Government Relations

By Jean Robinson

Changes in Calfornia

Renewing current certification is very important if you want to avoid having to meet the new requirements.

On January 1, 2015, the qualifications    for voluntary certification by the California Massage Therapy Council (CAMTC) will change. All new applicants must complete at least 500 hours of education and pass the Massage & Bodywork Licensing Exam (MBLEx) in order to qualify for certification.
Current Certified Massage Therapist (CMT) certificate holders must renew on time every two years in order to avoid having to reapply for CAMTC certification under the new requirements.
Current Certified Massage Practitioner (CMP) certificate holders also must renew on time every two years in order to keep their certification active. If you remain active, you will be able to renew in perpetuity. Individuals issued a Conditional Certified Massage Practitioner (CCMP) certificate prior to January 2, 2012, will continue to work toward their goal of 250 hours of education, at which point they will be issued a Certified Massage Practitioner (CMP) certification. When issued a CMP certification, they must renew on time in order to maintain this credential. No new CMPs will be issued.
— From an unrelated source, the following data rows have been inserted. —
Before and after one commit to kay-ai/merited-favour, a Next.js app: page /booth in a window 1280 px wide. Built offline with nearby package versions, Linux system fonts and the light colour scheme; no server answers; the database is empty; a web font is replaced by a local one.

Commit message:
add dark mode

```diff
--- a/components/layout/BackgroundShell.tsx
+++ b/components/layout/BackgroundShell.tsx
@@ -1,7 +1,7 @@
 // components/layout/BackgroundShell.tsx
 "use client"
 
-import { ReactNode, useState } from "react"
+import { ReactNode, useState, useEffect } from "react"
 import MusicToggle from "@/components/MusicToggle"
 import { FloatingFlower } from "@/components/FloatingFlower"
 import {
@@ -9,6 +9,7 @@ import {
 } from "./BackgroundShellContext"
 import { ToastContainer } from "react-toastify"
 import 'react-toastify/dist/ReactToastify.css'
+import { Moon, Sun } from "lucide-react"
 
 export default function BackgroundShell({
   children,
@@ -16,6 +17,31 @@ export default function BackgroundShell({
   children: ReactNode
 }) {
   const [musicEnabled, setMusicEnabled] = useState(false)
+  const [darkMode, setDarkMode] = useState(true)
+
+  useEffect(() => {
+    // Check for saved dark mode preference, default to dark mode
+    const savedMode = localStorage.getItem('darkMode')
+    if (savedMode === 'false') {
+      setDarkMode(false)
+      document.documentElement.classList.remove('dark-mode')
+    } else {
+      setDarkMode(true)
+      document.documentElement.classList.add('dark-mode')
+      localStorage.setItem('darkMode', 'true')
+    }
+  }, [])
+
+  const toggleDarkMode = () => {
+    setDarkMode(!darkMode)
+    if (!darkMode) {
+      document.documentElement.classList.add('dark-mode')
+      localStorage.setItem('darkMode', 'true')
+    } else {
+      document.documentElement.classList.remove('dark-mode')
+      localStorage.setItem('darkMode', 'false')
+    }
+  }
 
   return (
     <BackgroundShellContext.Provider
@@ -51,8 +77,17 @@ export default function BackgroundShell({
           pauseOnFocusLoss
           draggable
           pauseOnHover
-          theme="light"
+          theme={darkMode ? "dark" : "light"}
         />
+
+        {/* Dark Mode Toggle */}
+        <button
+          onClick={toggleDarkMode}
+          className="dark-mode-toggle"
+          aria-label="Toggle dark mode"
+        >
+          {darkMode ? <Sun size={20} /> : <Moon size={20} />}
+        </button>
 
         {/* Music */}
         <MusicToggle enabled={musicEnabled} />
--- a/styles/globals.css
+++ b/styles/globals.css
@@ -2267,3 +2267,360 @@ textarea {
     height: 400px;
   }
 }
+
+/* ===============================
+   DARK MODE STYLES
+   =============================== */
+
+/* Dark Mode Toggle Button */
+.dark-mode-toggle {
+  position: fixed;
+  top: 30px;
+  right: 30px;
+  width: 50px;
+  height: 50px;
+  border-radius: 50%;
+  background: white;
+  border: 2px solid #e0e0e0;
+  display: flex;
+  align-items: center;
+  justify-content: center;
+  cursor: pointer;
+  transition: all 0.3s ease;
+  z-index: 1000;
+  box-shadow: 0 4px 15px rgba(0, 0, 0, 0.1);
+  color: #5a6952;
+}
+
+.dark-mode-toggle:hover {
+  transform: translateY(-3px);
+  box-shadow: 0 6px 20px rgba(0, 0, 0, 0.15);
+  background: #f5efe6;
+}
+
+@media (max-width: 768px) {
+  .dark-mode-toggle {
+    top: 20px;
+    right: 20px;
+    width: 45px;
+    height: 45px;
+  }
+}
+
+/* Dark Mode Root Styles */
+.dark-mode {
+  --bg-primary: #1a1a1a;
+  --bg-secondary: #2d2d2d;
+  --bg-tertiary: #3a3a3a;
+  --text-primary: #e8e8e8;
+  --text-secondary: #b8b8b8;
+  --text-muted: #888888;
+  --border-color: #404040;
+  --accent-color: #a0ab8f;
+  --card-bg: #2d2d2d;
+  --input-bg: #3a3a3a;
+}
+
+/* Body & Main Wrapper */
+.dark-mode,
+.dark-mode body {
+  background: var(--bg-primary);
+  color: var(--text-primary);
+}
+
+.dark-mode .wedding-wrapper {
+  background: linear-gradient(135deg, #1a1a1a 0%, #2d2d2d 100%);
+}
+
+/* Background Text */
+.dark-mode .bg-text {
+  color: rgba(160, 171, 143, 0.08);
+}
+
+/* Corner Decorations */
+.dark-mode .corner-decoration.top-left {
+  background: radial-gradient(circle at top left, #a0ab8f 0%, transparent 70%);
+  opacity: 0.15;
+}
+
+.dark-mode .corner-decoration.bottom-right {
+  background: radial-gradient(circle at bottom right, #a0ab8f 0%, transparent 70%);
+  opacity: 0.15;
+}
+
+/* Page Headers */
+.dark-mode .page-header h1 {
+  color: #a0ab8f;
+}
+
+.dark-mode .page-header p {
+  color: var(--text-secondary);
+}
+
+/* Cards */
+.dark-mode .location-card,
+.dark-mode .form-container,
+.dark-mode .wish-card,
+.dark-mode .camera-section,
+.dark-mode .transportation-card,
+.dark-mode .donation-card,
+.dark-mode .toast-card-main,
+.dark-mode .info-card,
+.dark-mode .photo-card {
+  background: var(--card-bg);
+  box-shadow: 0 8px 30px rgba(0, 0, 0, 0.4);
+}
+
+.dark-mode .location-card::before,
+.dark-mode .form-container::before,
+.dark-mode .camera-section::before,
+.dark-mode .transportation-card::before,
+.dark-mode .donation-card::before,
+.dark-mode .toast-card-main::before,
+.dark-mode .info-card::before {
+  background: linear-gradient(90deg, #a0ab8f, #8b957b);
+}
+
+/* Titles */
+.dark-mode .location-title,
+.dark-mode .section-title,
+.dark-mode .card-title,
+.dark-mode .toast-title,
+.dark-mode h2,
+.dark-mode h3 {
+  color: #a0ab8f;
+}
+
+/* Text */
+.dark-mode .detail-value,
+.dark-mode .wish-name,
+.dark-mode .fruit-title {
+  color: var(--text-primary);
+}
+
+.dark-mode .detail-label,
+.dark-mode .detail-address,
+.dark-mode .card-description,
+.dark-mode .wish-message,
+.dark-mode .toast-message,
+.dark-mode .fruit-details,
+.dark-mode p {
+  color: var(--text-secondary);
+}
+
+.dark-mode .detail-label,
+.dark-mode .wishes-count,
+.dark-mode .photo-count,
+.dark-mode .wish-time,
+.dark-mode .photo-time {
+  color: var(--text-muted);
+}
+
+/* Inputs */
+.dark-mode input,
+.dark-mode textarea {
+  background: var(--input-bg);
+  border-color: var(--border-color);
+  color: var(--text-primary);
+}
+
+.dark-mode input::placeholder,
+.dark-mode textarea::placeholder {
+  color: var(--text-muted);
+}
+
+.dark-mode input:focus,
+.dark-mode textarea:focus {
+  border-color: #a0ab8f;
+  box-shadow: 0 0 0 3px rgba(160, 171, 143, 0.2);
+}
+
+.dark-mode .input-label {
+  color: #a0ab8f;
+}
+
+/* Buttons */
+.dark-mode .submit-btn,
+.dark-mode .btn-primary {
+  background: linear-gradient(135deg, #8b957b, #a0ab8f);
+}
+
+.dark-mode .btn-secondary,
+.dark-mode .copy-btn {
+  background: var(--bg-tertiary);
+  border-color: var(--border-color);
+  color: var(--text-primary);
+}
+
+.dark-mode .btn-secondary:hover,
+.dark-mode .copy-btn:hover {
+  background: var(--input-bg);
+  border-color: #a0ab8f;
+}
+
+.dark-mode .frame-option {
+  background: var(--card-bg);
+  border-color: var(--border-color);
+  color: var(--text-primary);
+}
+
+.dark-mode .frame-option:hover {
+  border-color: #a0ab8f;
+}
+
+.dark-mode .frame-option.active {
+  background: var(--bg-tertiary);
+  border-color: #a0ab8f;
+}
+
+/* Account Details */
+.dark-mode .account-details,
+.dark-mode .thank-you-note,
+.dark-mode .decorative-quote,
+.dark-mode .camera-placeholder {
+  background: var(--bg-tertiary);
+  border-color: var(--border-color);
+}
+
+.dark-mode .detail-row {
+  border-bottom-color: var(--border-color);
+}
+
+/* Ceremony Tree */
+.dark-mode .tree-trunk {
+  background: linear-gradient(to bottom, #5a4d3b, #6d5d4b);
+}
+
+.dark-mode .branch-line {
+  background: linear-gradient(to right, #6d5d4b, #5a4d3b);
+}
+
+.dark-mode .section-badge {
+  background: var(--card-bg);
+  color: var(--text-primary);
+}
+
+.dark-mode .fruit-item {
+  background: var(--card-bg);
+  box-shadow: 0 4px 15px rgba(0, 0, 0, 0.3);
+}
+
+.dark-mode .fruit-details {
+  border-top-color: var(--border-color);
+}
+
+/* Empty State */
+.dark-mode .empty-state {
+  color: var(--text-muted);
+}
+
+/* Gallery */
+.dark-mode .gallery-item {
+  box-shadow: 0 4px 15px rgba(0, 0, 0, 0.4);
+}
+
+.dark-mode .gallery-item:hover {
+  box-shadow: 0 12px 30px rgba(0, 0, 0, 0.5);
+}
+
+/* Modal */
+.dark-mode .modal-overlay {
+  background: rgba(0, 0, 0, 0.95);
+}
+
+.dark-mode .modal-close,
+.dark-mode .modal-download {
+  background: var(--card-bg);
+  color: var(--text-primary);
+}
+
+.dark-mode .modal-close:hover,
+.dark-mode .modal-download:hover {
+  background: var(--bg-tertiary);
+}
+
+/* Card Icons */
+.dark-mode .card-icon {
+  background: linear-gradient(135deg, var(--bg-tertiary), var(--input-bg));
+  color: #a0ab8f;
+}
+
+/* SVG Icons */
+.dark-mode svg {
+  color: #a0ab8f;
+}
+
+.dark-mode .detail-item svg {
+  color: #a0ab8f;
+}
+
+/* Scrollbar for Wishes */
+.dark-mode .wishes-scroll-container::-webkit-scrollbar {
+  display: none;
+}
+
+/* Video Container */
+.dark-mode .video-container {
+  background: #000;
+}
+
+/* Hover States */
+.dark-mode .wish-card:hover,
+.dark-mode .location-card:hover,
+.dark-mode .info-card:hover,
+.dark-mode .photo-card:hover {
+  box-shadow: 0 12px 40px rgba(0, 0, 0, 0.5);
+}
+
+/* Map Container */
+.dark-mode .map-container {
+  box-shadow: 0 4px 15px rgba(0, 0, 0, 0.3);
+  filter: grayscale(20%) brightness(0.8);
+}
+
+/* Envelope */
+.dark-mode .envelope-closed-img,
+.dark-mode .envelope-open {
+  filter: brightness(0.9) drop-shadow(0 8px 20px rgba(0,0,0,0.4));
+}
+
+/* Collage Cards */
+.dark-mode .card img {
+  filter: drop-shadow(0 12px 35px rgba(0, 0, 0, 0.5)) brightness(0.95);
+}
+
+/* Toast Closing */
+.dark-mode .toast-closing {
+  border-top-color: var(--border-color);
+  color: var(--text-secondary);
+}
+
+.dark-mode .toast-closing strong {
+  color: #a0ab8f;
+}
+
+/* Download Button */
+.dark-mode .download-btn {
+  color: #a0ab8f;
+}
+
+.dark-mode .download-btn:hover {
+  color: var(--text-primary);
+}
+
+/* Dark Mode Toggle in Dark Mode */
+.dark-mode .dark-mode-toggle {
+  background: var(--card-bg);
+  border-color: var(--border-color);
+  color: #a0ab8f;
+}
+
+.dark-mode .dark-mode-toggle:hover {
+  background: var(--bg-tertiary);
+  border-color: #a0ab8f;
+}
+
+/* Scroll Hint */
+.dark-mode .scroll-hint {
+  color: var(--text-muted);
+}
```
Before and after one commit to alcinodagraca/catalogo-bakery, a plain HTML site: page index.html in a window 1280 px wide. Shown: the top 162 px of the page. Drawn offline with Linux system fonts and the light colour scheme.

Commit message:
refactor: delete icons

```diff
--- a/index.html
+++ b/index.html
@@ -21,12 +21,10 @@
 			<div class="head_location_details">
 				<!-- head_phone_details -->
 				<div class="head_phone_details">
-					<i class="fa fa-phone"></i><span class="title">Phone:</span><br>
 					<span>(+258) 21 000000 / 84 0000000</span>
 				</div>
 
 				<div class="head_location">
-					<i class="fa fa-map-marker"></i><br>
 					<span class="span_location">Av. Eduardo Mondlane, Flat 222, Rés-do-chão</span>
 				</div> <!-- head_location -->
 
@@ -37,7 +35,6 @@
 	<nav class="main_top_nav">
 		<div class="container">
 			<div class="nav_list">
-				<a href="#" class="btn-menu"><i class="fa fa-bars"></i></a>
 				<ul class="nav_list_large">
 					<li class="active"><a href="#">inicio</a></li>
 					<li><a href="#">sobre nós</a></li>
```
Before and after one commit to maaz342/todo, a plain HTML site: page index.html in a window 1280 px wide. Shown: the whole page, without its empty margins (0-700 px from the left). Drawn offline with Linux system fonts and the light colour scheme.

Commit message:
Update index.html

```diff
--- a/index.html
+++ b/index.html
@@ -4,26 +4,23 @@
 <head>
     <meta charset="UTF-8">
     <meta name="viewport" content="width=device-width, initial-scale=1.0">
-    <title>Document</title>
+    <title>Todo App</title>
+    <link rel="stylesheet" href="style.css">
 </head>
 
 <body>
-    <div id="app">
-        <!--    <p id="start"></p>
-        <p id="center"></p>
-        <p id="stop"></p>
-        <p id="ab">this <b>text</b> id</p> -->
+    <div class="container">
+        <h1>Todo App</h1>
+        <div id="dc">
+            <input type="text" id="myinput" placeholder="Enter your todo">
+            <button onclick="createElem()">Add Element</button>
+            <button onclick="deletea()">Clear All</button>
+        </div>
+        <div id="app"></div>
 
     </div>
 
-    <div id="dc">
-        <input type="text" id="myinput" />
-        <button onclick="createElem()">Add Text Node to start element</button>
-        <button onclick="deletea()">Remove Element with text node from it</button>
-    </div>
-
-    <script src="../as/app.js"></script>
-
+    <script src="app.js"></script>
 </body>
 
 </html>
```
NCBTMB Will No Longer Offer Licensing Exams

At the October 2014 Federation of State Massage Therapy Boards’ (FSMTB) Annual Meeting, it was announced that the National Certification Board for Therapeutic Massage and Bodywork (NCBTMB) will no longer offer or accept licensure exam applications as of November 1, 2014, and will cease offering licensure exams effective February 1, 2015. The NCBTMB exams used for licensing include the:

• National Certification Exam for Therapeutic Massage and Bodywork (NCETMB)
• National Certification Exam for Therapeutic Massage (NCETM)
(The National Exam for State Licensing (NESL) was discontinued when NCBTMB started issuing Board Certification.)

Moving forward, there will be only one licensing exam in the profession—the Massage & Bodywork Licensing Exam (MBLEx) offered by the FSMTB. NCBTMB will instead only focus on voluntary certification programs. Remember, NCBTMB certification, whether the Board Certification credential, or the original national certification, has never been a national license. It has always been a voluntary credential; you must obtain a state license in order to practice in most states. Only five states do not regulate massage therapists.
ABMP believes this is an exciting change for the profession, as it decreases confusion and facilitates licensure portability for therapists. For more information on how this change may affect you, scroll down to “News & Resources” at

Jean Robinson is ABMP’s director of government relations. Contact her at